Matahatata village doesn’t have piped water. It doesn’t have electricity. But one thing it does have is plenty of sun.
When I visited Matahatata in Zambia last year it was under a typically blazing sun. I was greeted by Clara Nkete, who has lived in this village for 50 years and brought up her ten children here.
She told me how she used to struggle to get water from the village’s single – now broken – borehole: “There were long queues, and if you drew water late in the day it would be muddy, dirty water. You could wait for up to three hours. We had to fetch water three times a day so you might be queuing for up to nine hours a day.”

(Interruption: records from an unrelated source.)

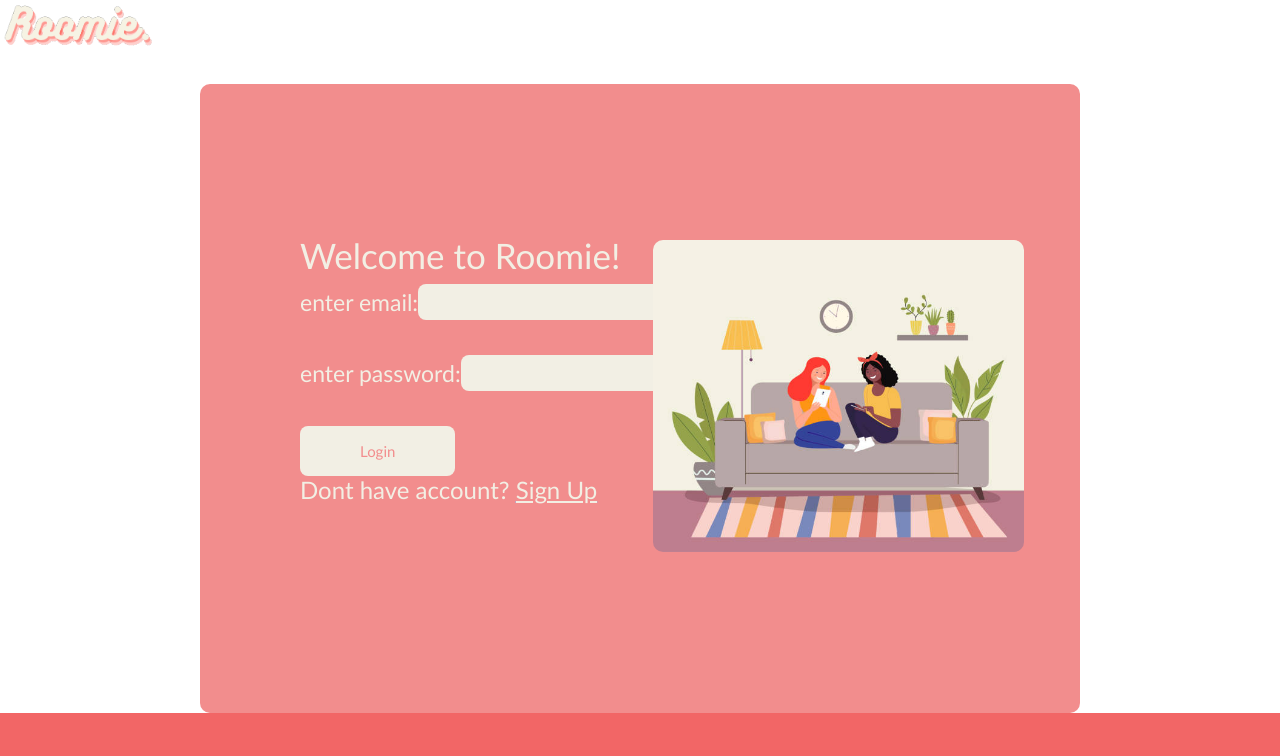
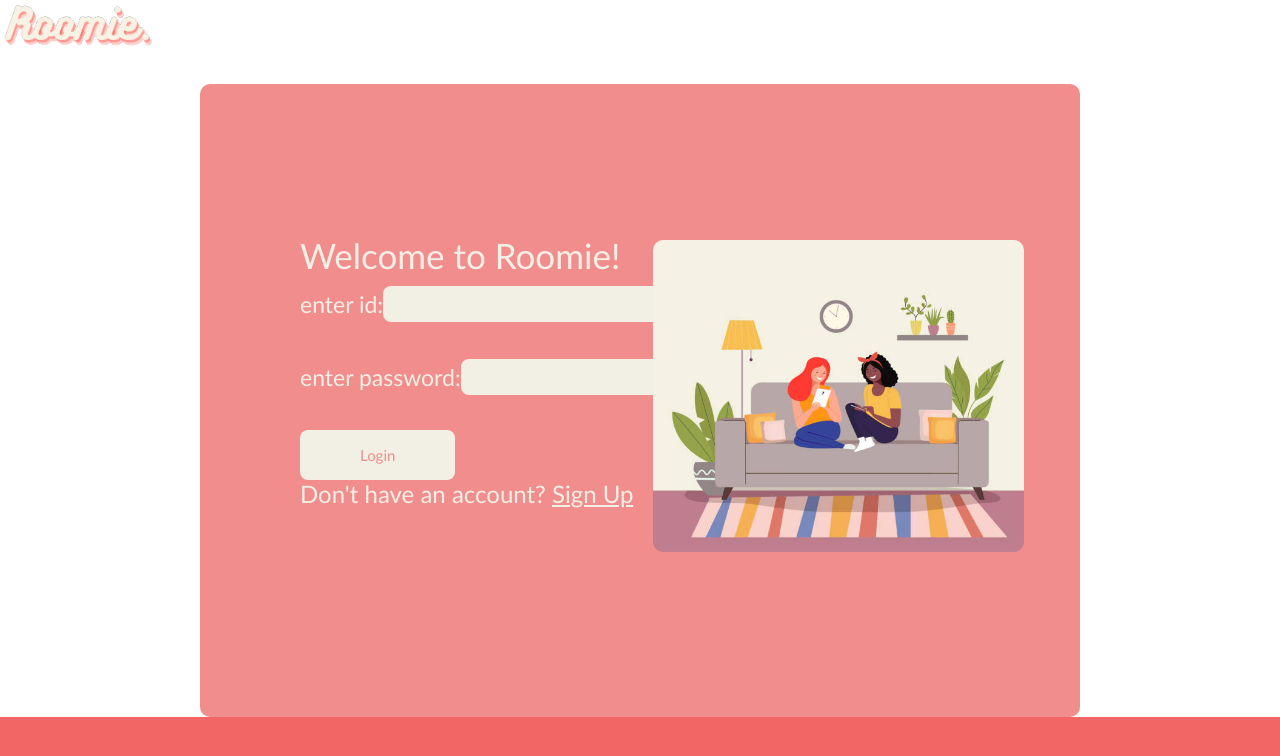
Before and after one commit to kantoniosean/Roommate-App, a React (Create React App) app: page / in a window 1280 px wide. Shown: the top 756 px of the page. Built offline with nearby package versions, Linux system fonts and the light colour scheme; no server answers.

Commit message:
Removed node_modules files

```diff
--- a/src/back-end/User.js
+++ b/src/back-end/User.js
@@ -21,7 +21,7 @@ class User {
     }
 
     removeRoommate(roommate) {
-        for (i = 0; i < this.roommates.length; i++) {
+        for (let i = 0; i < this.roommates.length; i++) {
             if (this.roommates[i].id === roommate.id) {
                 this.roommates.splice(i, 1);
                 return;
@@ -34,7 +34,7 @@ class User {
     }
 
     removeChore(chore) {
-        for (i = 0; i < this.chores.length; i++) {
+        for (let i = 0; i < this.chores.length; i++) {
             if (this.chores[i].id === chore.id) {
                 this.chores.splice(i, 1);
                 return;
--- a/src/front-end/LoginPage.js
+++ b/src/front-end/LoginPage.js
@@ -1,18 +1,38 @@
-import React from 'react';
+import React, { useState } from 'react';
 import logo from './media/Roomie.png';
 import pic from './media/roommates.jpg';
 import './style.css';
 import './RegistrationPage.js';
+import Axios from "axios";
+import '../back-end/User';
 
 function LoginPage() {
+
+    const [user, setUser] = useState([]);
+    const [inputVal, setInputVal] = useState('');
+
+    const getUser = (userId) => {
+        Axios.get("http://localhost:3001/getUser").then((response) => {
+            setUser(response.data);
+        })
+            .catch(function (error) {
+            if (error.request) {
+                console.log(error.request);
+            }
+            })
+
+    }
+
     return (
         <>
         <img src={logo} className="logos" alt="Logo" />
         <div className='text-read'>
             <h2 className='header-one'>Welcome to Roomie!</h2>
             <form>
-            <label>enter email: </label>
-            <input type="email" name='email'/>
+            <label>enter id: </label>
+            <input type="id" id='id' value = {inputVal} onChange = {e =>
+            setInputVal(e.target.value)}/>
+            <button onClick = {getUser(inputVal)}> Submit </button>
             <br></br>
             <br></br>
             <label>enter password: </label>
@@ -21,7 +41,7 @@ function LoginPage() {
             <br></br>
             <input className="acc-button" type="submit" id="button" value="Login" />
             </form>
-            <h4>Dont have account? <a href='RegistrationPage.js'><u>Sign Up</u></a></h4>
+            <h4>Don't have an account? <a href='RegistrationPage.js'><u>Sign Up</u></a></h4>
         </div>
         <img src={pic} className='picture' alt="picture"/>
         </>
```
Also changed, not shown: package.json (+8 -5 lines), src/back-end/Server.js (+5 -2 lines), 2 other files (tests, documents, lock files or other folders).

Looking deep into my eyes, Clara explained, “Whenever you went to the borehole late you’d know you would be drawing dirty water, but our children would be crying for water, crying in thirst, and so we had no option but to give it to them. We had no other choice.”
Harnessing the power of the sun has given Clara and her neighbours another option. Five years ago, we funded a new solar-powered borehole in Matahatata. Continue reading
Filed under Africa, CAFOD